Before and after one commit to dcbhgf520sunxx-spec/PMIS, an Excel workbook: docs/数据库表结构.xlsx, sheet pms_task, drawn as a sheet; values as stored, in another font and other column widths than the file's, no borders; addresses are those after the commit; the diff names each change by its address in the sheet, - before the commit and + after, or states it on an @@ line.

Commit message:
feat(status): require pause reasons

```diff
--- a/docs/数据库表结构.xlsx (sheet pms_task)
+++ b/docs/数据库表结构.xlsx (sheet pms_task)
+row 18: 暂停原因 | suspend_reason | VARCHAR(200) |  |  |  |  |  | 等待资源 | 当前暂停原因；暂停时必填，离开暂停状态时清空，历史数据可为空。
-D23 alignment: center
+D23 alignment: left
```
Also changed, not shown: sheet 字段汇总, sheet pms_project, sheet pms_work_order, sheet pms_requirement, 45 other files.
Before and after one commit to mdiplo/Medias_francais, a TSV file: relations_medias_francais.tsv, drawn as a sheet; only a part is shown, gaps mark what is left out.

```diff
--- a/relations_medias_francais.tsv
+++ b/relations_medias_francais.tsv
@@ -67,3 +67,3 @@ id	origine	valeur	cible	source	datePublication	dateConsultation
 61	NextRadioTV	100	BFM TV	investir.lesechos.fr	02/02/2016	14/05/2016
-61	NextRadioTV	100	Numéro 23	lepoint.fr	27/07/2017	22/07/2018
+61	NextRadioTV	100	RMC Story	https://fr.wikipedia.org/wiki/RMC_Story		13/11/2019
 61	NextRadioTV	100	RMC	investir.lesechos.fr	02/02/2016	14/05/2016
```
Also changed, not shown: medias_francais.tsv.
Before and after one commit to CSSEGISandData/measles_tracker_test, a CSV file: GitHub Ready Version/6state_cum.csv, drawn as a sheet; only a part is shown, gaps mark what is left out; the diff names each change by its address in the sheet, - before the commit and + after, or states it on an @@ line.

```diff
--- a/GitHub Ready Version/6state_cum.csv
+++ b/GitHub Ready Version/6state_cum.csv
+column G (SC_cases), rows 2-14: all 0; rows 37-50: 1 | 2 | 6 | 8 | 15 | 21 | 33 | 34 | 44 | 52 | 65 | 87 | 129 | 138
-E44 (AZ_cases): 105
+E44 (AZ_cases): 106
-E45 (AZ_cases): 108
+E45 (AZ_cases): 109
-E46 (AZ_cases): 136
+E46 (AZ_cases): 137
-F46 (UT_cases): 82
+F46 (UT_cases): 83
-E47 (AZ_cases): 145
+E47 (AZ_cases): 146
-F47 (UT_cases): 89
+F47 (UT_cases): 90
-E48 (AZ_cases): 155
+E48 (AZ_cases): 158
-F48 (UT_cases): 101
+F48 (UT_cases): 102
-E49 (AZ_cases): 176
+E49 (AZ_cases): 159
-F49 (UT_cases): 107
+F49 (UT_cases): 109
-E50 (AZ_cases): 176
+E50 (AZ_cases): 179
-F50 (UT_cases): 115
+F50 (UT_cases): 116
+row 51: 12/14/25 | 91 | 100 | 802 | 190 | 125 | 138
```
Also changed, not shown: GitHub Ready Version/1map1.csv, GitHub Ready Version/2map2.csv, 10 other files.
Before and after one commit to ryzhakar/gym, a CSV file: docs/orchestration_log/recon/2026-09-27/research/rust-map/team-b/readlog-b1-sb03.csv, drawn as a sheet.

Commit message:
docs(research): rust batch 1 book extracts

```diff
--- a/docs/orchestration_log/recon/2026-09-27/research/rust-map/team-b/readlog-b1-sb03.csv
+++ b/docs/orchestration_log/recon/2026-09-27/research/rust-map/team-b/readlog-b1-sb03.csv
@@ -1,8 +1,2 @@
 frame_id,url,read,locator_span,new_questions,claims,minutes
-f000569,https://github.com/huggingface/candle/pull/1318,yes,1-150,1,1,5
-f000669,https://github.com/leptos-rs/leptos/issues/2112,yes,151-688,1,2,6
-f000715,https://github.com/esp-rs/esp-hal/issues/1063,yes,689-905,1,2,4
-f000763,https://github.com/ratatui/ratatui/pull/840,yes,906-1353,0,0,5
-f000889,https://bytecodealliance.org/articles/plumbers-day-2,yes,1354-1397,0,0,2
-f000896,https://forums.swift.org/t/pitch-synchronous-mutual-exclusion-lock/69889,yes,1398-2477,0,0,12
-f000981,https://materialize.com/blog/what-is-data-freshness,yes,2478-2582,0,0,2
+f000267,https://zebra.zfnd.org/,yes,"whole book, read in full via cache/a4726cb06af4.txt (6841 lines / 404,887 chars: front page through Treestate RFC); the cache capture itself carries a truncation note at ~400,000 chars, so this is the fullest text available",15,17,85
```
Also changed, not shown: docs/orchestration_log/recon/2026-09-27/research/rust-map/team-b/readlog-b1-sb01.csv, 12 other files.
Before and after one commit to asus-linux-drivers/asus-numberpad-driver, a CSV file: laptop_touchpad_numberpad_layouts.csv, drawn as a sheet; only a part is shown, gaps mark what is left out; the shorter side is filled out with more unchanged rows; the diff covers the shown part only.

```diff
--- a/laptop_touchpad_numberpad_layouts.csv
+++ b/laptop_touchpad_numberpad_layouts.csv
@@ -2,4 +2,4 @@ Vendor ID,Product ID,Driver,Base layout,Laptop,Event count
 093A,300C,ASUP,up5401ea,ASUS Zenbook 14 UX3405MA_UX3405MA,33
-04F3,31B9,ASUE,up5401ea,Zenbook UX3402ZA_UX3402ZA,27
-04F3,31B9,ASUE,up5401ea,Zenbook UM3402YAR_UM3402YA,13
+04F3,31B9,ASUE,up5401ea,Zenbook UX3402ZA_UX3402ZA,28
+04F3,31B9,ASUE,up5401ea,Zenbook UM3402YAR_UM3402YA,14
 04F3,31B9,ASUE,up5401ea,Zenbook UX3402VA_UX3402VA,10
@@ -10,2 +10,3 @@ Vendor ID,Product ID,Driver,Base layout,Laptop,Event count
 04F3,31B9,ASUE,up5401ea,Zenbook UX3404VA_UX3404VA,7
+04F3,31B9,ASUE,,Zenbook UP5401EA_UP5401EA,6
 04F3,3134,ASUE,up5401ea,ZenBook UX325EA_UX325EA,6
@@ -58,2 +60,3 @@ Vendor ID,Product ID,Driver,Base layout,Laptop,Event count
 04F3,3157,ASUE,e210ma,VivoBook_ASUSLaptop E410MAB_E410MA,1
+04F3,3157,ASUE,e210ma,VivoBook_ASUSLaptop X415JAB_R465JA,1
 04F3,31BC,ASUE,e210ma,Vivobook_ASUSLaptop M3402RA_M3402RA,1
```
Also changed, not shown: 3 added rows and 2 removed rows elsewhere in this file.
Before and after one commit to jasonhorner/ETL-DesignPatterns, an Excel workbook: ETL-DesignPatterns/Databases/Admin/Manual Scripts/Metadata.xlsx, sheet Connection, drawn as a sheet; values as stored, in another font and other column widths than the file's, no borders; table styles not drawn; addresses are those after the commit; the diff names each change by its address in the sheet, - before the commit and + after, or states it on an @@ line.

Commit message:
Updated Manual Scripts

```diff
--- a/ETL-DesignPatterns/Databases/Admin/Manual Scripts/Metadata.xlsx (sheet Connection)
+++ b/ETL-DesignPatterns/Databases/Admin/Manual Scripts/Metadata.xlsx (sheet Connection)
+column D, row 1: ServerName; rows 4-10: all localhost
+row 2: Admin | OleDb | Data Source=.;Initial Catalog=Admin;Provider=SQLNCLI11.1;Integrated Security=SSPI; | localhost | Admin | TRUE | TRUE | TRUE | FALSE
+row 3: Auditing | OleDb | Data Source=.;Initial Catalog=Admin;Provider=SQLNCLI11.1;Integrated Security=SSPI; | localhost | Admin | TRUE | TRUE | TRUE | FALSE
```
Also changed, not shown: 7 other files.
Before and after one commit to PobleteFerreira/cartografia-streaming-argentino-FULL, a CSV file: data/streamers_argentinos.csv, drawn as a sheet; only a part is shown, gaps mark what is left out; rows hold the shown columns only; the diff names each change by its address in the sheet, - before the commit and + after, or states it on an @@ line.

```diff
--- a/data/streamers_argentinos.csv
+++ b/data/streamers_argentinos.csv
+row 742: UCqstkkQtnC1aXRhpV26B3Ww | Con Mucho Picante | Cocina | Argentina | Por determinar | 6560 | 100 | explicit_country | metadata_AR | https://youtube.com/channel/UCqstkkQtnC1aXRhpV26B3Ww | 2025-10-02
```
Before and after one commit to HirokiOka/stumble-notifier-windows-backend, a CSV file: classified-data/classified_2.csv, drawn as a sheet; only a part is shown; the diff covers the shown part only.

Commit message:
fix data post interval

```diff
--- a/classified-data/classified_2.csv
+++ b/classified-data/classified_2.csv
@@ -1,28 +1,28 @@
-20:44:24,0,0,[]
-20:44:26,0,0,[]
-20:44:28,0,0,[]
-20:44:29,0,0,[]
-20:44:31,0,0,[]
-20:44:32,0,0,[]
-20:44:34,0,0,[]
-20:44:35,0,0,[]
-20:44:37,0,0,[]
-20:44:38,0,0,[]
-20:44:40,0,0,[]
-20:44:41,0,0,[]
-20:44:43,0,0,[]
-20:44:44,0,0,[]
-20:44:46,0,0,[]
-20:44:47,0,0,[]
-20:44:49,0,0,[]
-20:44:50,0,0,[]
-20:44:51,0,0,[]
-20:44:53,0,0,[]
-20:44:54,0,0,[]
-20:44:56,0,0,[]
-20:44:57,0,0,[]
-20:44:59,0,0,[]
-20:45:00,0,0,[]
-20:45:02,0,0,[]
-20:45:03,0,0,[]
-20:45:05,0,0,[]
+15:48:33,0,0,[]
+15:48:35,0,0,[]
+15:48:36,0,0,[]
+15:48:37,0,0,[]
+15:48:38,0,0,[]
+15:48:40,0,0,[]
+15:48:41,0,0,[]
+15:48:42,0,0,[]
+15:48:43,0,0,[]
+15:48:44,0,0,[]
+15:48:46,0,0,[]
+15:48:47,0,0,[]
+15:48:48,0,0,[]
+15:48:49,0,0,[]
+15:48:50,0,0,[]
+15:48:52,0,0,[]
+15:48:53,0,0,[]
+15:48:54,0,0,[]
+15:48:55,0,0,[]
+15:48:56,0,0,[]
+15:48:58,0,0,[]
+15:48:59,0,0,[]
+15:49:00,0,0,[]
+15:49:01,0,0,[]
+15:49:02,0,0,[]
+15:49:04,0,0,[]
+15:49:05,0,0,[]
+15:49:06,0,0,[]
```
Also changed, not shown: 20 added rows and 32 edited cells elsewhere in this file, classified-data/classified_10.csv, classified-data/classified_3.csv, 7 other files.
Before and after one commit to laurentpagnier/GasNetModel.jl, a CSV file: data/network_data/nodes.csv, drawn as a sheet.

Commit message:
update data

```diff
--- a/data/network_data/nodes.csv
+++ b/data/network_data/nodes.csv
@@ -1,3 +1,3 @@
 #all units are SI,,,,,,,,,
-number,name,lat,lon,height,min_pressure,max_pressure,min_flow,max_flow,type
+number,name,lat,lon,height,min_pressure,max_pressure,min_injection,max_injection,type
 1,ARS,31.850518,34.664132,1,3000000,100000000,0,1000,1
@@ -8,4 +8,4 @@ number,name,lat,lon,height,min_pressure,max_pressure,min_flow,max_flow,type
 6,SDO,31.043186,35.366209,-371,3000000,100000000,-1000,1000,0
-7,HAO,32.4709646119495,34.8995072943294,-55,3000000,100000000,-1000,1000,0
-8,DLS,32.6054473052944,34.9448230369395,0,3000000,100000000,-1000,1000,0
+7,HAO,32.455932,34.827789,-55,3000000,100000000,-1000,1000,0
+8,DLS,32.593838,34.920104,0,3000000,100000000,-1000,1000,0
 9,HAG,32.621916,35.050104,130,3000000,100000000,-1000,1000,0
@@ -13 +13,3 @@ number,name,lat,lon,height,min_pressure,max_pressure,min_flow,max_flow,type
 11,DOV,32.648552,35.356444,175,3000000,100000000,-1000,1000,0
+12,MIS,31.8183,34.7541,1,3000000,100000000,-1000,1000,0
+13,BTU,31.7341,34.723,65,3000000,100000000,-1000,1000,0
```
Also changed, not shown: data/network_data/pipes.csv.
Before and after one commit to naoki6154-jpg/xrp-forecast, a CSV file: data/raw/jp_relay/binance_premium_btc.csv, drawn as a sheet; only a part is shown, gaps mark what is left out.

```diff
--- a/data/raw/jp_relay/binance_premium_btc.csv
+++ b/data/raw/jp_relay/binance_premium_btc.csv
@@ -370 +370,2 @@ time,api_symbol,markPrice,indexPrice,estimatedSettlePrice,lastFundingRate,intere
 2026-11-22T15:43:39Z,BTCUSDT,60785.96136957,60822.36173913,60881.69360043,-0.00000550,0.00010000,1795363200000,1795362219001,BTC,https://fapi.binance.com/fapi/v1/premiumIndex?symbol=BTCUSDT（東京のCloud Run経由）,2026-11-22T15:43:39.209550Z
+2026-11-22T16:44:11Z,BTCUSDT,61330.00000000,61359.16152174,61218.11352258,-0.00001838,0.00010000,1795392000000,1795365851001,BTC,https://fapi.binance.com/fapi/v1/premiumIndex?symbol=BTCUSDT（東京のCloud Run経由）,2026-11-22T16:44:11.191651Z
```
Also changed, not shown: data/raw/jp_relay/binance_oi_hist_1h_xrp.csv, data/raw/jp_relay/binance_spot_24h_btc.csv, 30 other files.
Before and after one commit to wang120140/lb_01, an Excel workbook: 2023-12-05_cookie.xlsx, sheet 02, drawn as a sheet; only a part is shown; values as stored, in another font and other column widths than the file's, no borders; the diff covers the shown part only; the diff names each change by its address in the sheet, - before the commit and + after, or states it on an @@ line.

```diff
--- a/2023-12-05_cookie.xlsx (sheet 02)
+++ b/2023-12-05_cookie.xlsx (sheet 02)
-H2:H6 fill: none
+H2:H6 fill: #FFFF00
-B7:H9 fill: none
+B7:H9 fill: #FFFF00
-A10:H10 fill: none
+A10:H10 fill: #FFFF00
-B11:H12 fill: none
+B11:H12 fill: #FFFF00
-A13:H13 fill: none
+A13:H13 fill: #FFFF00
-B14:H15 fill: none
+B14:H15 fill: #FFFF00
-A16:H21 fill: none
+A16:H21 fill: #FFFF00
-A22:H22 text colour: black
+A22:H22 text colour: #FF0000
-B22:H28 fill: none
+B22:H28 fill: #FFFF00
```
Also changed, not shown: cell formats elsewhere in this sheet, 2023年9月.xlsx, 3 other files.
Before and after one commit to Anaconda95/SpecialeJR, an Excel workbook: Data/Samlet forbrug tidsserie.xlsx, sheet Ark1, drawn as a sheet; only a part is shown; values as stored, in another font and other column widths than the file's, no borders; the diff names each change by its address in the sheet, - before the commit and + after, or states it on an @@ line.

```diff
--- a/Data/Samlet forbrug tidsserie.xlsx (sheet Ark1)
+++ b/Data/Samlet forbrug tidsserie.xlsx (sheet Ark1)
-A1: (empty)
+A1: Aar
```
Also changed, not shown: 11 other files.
__________
What you are asked to do - Look through the entries above and copy each line that has "SSPI" in it.

Solution to this problem -
+row 2: Admin | OleDb | Data Source=.;Initial Catalog=Admin;Provider=SQLNCLI11.1;Integrated Security=SSPI; | localhost | Admin | TRUE | TRUE | TRUE | FALSE
+row 3: Auditing | OleDb | Data Source=.;Initial Catalog=Admin;Provider=SQLNCLI11.1;Integrated Security=SSPI; | localhost | Admin | TRUE | TRUE | TRUE | FALSE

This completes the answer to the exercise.